Freeholder Joseph Scarpelli hosted a meeting last night in the North Caldwell council chambers to update residents on what steps are being taken to resolve the problem.
"I have instructed the (Essex County) Improvement Authority today to begin with the timely demolition of the four existing buildings," said William Abele, chief of staff to County Executive James Treffinger. "Demolition has already begun on one of the buildings and the others should be gone within six to eight weeks."
In addition, the ECIA, which owns the property, will begin clearing and repairing access roads to give police and sheriff's patrols easier entry, Abele noted.
County and local police have extended patrols into the early morning hours, with county police conducting "four to six sweeps" of the grounds each day, he added.
The empty buildings became a near tourist attraction for hundreds of teens and young adults across the state after being mentioned on an Internet site as a party haven, Clark said.
The influx of revelers and curiosity seekers has jammed local streets, destroyed the quiet ambiance of surrounding neighborhoods and stretched the 17-member North Caldwell Police Department to its limits, Mayor James Matarazzo said.
"We would just like a normal, quiet neighborhood," said Tracy Flanagan of Hill Street. "Our neighborhood is anything but that. We find alcohol bottles, vomit and broken glass on our property. Just imagine living like this, you'd be frustrated, too."
The police also have been hampered in their efforts to clear the area by both the poor access roads and security gates.
Clark said police officers are reluctant to drive into the Hilltop area because their cars are sometimes locked in by youths who pull the security chain across the road and affix their own locks. Police vehicles also have been damaged trying to negotiate the poorly maintained roads, Abele said.
"We're going to keep patrols in the area until the buildings are all down," Clark said. "But sometimes these people stay up there for three or four hours at a time."

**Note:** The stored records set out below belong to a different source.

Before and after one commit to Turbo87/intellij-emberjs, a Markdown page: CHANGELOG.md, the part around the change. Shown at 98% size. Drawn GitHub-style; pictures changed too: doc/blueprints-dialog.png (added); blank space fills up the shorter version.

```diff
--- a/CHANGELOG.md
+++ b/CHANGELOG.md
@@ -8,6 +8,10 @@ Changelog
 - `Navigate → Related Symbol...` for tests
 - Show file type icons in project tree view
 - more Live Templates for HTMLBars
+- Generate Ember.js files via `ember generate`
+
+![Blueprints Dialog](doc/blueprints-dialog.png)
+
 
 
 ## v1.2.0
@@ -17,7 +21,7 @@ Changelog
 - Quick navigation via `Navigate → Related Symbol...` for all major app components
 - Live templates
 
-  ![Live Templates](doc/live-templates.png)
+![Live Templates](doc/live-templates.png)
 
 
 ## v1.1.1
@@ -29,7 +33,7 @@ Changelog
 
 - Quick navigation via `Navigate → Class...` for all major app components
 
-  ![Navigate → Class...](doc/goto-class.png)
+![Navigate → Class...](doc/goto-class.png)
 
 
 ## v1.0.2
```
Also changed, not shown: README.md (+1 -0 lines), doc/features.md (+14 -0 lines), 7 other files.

If caught, violators are issued trespass summonses that carry $150 fines, Clark said. But catching them is often a problem. The Web site not only gives directions to the site, but tells how to avoid the police patrols.

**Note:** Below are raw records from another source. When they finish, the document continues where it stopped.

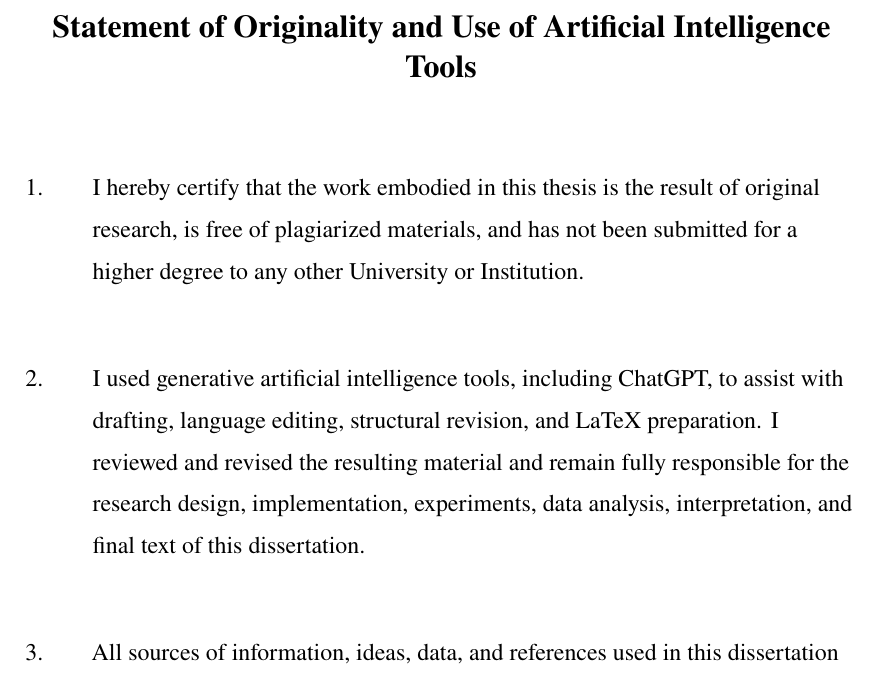
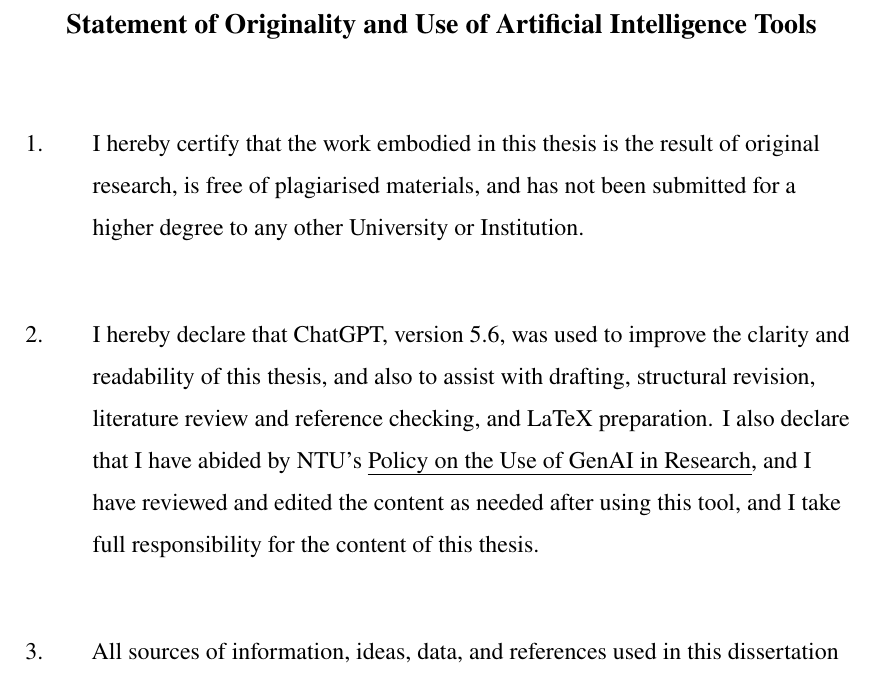
Before and after one commit to SaladMike/robobenchmart-dissertation, a LaTeX thesis (main.tex, which reads c-front-matter/originality.tex): part of page 4 of 78, cut so that both start at the same text. Compiled offline with pdfLaTeX.

Commit message:
Update originality and AI use declaration

```diff
--- a/c-front-matter/originality.tex
+++ b/c-front-matter/originality.tex
@@ -2,7 +2,7 @@
 \begingroup
 \raggedright
 
-\section*{Statement of Originality and Use of Artificial Intelligence Tools}
+\section*{\fontsize{14pt}{16pt}\selectfont Statement of Originality and Use of Artificial Intelligence Tools}
 
 \vspace{0.4cm}
 
@@ -19,9 +19,9 @@
 \setlength{\parskip}{0pt}
 \setstretch{1.45}
 
-\item I hereby certify that the work embodied in this thesis is the result of original research, is free of plagiarized materials, and has not been submitted for a higher degree to any other University or Institution.
+\item I hereby certify that the work embodied in this thesis is the result of original research, is free of plagiarised materials, and has not been submitted for a higher degree to any other University or Institution.
 
-\item I used generative artificial intelligence tools, including ChatGPT, to assist with drafting, language editing, structural revision, and LaTeX preparation. I reviewed and revised the resulting material and remain fully responsible for the research design, implementation, experiments, data analysis, interpretation, and final text of this dissertation.
+\item I hereby declare that ChatGPT, version 5.6, was used to improve the clarity and readability of this thesis, and also to assist with drafting, structural revision, literature review and reference checking, and LaTeX preparation. I also declare that I have abided by NTU's \uline{Policy on the Use of GenAI in Research}, and I have reviewed and edited the content as needed after using this tool, and I take full responsibility for the content of this thesis.
 
 \item All sources of information, ideas, data, and references used in this dissertation have been properly cited and acknowledged in accordance with the University's academic integrity policies.
 
```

Abele said the Essex County Prosecutor's Office has been asked to review the Web site and determine if there are any criminal violations. "It's a long shot," he said. "But if there is a violation, we could move to shut this Web site down."
Also, Councilman David Paris said North Caldwell's municipal prosecutor will be asked to seek maximum trespass penalties to discourage violators.